The GS is Seriously Comfortable
Sit in the current GS, and you'll find that there's ample room, some of the best seats in the industry, and a dash layout that's still attractive after seven years of the fourth generation. The near infinite adjustability of the power tilt and telescoping steering column, the quick shifting transmission, the sublime seats (especially in F Sport trim), and the excellent seating position make for a real pleasure behind the wheel, and the passengers fare nearly as well. Only the infotainment system feels lacking, as the Enform system could use a total overhaul. Aside from that, the GS is superb inside.
The GS is Sporty No Matter the Trim Level
The GS is one of those vehicles that's a competent all-arounder. It's not only comfortable, well-built,a and spacious, it's one of the sportiest models available, regardless of whether you get the GS 300 (241 hp turbo four), the GS 350 (311 hp turbo V6), the GS 450h (V6 + electric motor) or the hi-powered GS F with its booming 5.0-liter V8). Each one has a sporty suspension setup and good balance that make it a blast to drive every day, not just on a track. The fact that you get rear-wheel drive standard and an optional F Sport package that increases the level of driving dynamics make it an attractive but comfortable daily driver that won't put you to sleep.
The GS Holds Its Value and Reliability
Lexus makes some of the best, longest lasting cars in the business, and the GS is no exception. You'll see cars that are from the 2nd generation still driving around. Even versions from the last generation are still selling for $20,000 used, which is a testament to their overall value and reliability.

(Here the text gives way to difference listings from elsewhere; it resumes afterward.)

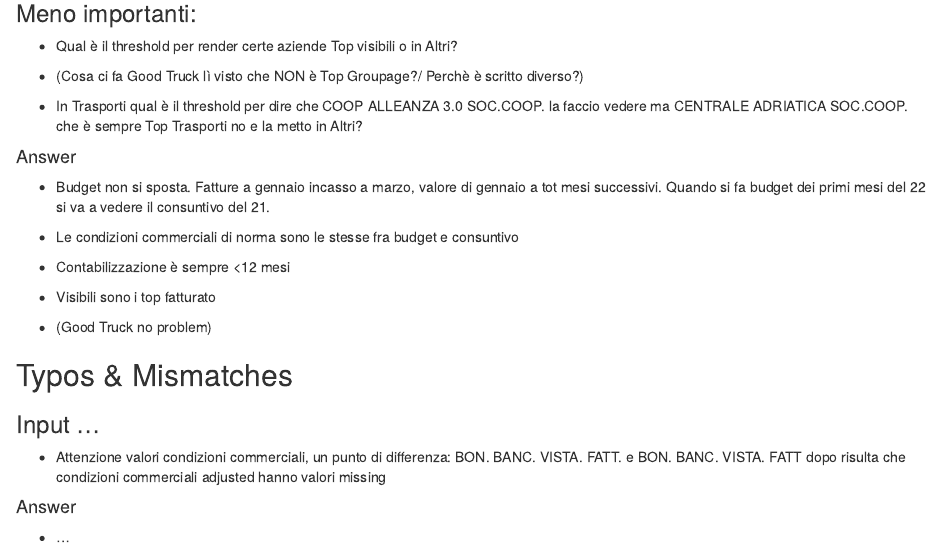
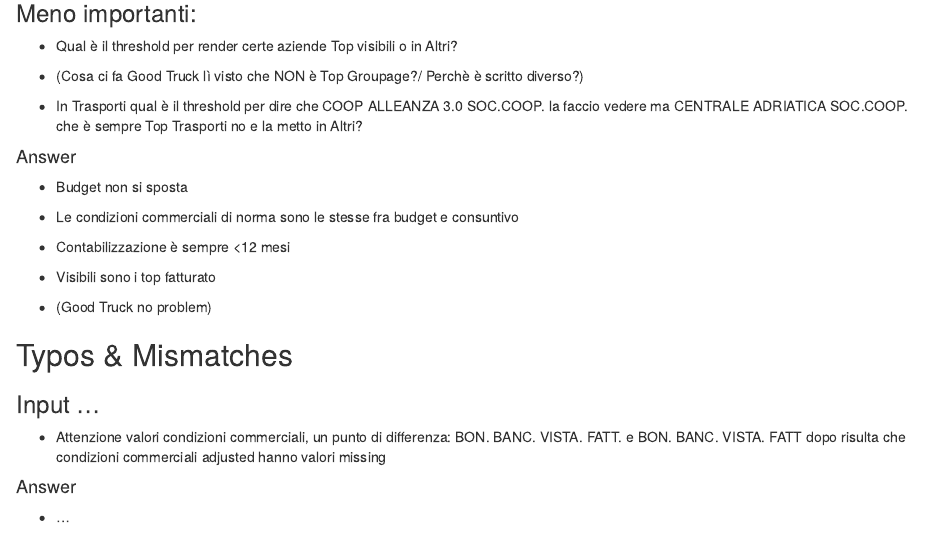
Before and after one commit to InnovationTeamAnalytics/22p11_Tool_FA, an R Markdown document (notes/Q&A.Rmd): the page in a window 1100 px wide, from 250 px down. Rendered offline with R 4.5, knitr and Pandoc, with nearby package versions.

Commit message:
Revert "SL - Risposte 2"
This reverts commit e7523ddb072af43eb4b1207acfc3e93866584655.

```diff
--- a/notes/Q&A.Rmd
+++ b/notes/Q&A.Rmd
@@ -27,8 +27,7 @@ knitr::opts_chunk$set(echo = TRUE)
 
 #### Answer
 
-- Budget non si sposta.
-Fatture a gennaio incasso a marzo, valore di gennaio a tot mesi successivi. Quando si fa budget dei primi mesi del 22 si va a vedere il consuntivo del 21.
+- Budget non si sposta
 
 - Le condizioni commerciali di norma sono le stesse fra budget e consuntivo
 
```
Also changed, not shown: notes/Q-A.html, raw/Condizioni commerciali e IVA per cliente.xlsx (deleted).
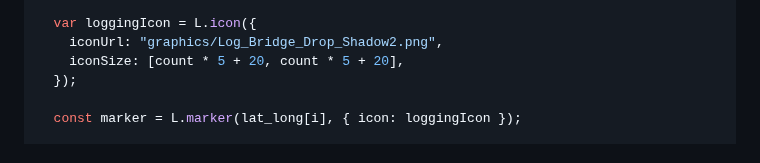
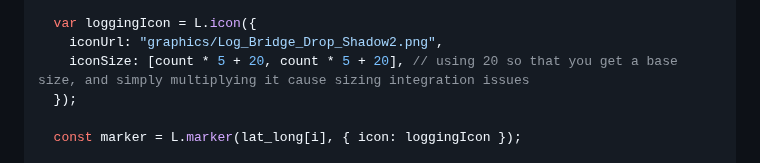
Before and after one commit to MichaelAmmerman/Kentucky-Logging-Bridge-Program, a Markdown page: README.md, the part around the change. Rendered like a GitHub page.

```diff
--- a/README.md
+++ b/README.md
@@ -514,7 +514,7 @@ for (let i = 0; i < lat_long.length; i++) {
 
   var loggingIcon = L.icon({
     iconUrl: "graphics/Log_Bridge_Drop_Shadow2.png",
-    iconSize: [count * 5 + 20, count * 5 + 20],
+    iconSize: [count * 5 + 20, count * 5 + 20], // using 20 so that you get a base size, and simply multiplying it cause sizing integration issues
   });
 
   const marker = L.marker(lat_long[i], { icon: loggingIcon });
```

It rates a whopping 9.2/10 from customers who purchased it used. That's all the more reason why it makes a great daily driver that still delivers thrills behind the wheel.
But the unfortunate outcome is that the GS will probably not continue beyond the fourth generation. The brand new LS 500 uses a turbocharged V6, just like the current GS. Lexus is concerned that the car will detract from LS sales in what's known as a product overlap. But what's also true is that it will cost Lexus a lot of money to develop a brand new GS, a move that doesn't make much sense when sales of the current car are poor (it barely outsells the overlooked Kia Cadenza).
Furthermore, sedan sales are tanking everywhere, from cheaper versions to pricier ones. The Lexus RX and NX crossovers are their best-sellers, lending more credence to the notion that investment in more crossovers is where the profits are. We're really sad about what could very well be the demise of the GS. It ticks so many boxes for us, which crossovers rarely do.